Since my childhood obsession with flamenco, I have adored fans. Fans are effortlessly stylish, convey expression as well as being practical in the heat. I also have a life-long affair with Greenwich - I feel lucky to have been born in a leafy part of London rich in multilayered history. Based in a couple of Grade II listed 18th century townhouses, next to the immense Greenwich park, The Fan Museum satisfies two of my loves.
The only museum in the UK completely dedicated to fans, The Fan Museum provides a comprehensive guide to the materials and elaborate skills used to create these handheld accessories, from all over the world, spanning centuries. And, of course, the building and its countless exhibits are a treat for the eyes.

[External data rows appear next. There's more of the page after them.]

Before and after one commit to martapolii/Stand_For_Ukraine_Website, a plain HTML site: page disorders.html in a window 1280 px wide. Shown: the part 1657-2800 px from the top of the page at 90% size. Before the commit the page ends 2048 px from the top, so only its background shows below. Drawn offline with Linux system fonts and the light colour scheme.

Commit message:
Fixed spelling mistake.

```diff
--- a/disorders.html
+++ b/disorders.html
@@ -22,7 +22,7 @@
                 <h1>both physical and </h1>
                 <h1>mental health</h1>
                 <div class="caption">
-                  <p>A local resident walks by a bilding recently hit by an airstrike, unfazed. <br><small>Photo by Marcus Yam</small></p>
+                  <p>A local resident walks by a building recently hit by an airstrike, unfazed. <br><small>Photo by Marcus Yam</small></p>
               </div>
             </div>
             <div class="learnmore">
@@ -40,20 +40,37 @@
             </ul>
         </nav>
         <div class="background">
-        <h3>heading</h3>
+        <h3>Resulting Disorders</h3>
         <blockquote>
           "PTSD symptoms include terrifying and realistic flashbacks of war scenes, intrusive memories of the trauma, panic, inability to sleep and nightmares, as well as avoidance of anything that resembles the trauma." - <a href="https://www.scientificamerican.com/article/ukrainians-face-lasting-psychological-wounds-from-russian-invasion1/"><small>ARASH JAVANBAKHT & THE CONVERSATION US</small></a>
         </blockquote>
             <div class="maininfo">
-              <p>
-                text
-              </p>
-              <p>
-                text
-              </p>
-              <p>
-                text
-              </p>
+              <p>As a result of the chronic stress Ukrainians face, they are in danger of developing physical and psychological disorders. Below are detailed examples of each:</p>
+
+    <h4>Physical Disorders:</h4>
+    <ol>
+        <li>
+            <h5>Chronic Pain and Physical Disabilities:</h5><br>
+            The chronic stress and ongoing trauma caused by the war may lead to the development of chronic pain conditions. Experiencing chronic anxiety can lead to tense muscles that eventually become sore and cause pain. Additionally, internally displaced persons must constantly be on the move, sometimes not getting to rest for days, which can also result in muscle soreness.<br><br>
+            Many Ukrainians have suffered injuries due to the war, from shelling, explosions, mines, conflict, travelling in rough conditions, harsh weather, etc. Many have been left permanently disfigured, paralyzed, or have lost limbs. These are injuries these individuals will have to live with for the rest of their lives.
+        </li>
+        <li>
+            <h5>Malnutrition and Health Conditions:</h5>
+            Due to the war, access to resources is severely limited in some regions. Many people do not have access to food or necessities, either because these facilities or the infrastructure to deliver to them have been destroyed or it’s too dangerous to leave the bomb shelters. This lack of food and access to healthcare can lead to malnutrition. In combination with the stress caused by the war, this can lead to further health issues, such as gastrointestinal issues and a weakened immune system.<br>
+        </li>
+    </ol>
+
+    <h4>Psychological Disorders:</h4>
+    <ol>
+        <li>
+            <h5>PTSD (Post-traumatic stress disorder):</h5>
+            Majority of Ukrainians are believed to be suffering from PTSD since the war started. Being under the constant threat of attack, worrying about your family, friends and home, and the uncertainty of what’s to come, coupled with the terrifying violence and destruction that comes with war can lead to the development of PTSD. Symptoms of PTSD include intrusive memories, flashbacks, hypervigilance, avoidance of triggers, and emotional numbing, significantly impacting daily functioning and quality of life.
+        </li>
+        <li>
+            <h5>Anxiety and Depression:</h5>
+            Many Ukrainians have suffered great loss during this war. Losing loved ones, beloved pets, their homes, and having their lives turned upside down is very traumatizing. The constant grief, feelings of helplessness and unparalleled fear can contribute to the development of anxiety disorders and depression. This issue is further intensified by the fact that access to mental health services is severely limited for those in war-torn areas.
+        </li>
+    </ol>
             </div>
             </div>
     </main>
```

Apart from displaying fans from the past, including an exceptionally rare embroidered number from around the Elizabethan period, The Fan Museum also works towards reviving the disappearing craft of fan-making. Workshops are frequently hosted and recent campaigns include a collaboration between street artists and a leading fan maker.
The first floor has changing exhibitions. Until the 23rd of September, A Bird In The Hand showcases all things feathery ranging from the museum’s oldest item - a Peruvian fan circa 10-11th century with moulted and dyed macaw feathers - to the decadence of a game bird ensemble previously owned by a 20th century Lido showgirl.
With its passion for beauty, detail and preservation, The Fan Museum embodies the spirit of historical Greenwich, that locals and visitors love, combined with a touch of glamour.